It is not just the news platform that is changing.  The work journalists are being required to do is changing, also.  Newspapers often require reporters to post an early version of a story on the paper’s Web site the day before the story appears in the newspaper. No longer do reporters have until evening to make sure their stories are complete and accurate.

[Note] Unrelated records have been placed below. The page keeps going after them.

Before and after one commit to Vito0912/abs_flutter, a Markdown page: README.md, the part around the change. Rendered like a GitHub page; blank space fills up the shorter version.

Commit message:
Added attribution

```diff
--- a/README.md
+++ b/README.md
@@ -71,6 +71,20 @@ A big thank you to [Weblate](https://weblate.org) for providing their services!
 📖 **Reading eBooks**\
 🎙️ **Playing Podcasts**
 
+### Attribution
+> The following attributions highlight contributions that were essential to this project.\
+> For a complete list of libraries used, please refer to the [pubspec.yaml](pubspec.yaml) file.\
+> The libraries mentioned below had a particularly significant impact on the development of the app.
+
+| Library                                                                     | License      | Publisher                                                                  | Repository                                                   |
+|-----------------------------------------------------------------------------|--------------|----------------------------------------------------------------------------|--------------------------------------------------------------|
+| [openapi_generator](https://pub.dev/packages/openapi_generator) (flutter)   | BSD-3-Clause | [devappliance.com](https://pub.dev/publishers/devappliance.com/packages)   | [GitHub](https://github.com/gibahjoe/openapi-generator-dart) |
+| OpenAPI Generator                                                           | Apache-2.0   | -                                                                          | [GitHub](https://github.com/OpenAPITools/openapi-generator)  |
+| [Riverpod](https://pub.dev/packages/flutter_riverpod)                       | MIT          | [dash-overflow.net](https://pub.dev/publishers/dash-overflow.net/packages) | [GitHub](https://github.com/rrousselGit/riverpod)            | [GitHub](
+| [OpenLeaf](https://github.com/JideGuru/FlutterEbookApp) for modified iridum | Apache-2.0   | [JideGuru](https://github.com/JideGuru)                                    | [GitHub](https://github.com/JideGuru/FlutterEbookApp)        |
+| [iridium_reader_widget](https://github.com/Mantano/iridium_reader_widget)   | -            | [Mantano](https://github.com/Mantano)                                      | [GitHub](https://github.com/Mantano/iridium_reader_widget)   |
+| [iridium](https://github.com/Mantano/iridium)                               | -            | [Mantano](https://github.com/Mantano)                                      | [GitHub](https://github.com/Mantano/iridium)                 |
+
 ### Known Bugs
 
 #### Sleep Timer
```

Reporters concede that the pressure to post their stories quickly results in more errors and misinterpretations.  The good news for court staffs is that by monitoring local-news Web sites during the day they can sometimes correct an inaccurate story before it appears in the next day’s newspaper.

Television reporters have seen their workload skyrocket in recent years as local stations have programmed multiple news and information programs throughout the day in addition to their traditional evening news programs.  The pressure to create multiple stories each day, as well as multiple versions of the same story as the day goes on, leaves TV reporters with little time to research and fully understand the details and implications of a story.  It can also make them less available to attend court-sponsored educational programs or produce stories about court-community outreach events. 

What Can Courts Do?

The arrival of many inexperienced and, in many cases, low-skilled news reporters has meant new challenges for courts.  How do we ensure that their court reporting is accurate and complete?  One approach has been to add citizen journalists and bloggers to the distribution list for court news releases.  Another is to prepare briefing materials in the form of a news story that can be quickly absorbed and even copied by inexperienced reporters.

Some courts that have for years been offering “Law School for Journalists” or educational workshops for reporters and editors are opening them up to citizen journalists.  When the Minnesota Court Information Office hosted workshops on access to court records via the Internet, several of the 32 reporters and editors who attended were from the Twin Cities Daily Planet.

Many court public information offices have developed media guides to assist inexperienced reporters in covering court stories.  Many are posted on state court Web sites.  In 2010 the National Association for Court Management (NACM) published a media guide produced by court public information officers that included helpful hints for court staffs (www.nacmnet.org).  A list of these and other resources can be found on the National Center for State Courts Web site (www.ncsc.org).

Courts have started posting videos of court proceedings, as well as court orders and appellate opinions, on their Web sites, making it easy for less experienced reporters to view the material.  It also allows the news organization to link to the material from their Web sites, giving viewers immediate access to the source of the story.  Posting videos of hearings and court orders and opinions has the added benefit of allowing members of the public to bypass the filter of news reports and view and make their own judgments about court actions. 

Conclusion 

The changing world of news gathering and publishing is creating new challenges for courts.  Efforts to educate inexperienced reporters from traditional and newer news organizations about the complex world of courts can be time-consuming and occasionally frustrating.  But it can also enhance the accuracy and completeness of court reporting.  One court public information officer took a call from a new local television reporter who did not know the difference between a trial and an appellate court.  The officer patiently explained the role of each in the legal system.

The changes in the news industry are also creating new opportunities for courts.  Many court information officers report that because the newer organizations often have small staffs, they are more open to reporting information about court programs or activities in the community than traditional news outlets.

The new news outlets are making it easier for citizens to access court records and rulings pertinent to a story.  The hope is that this new access will help citizens to better understand the role of the courts in our democracy and in our justice system.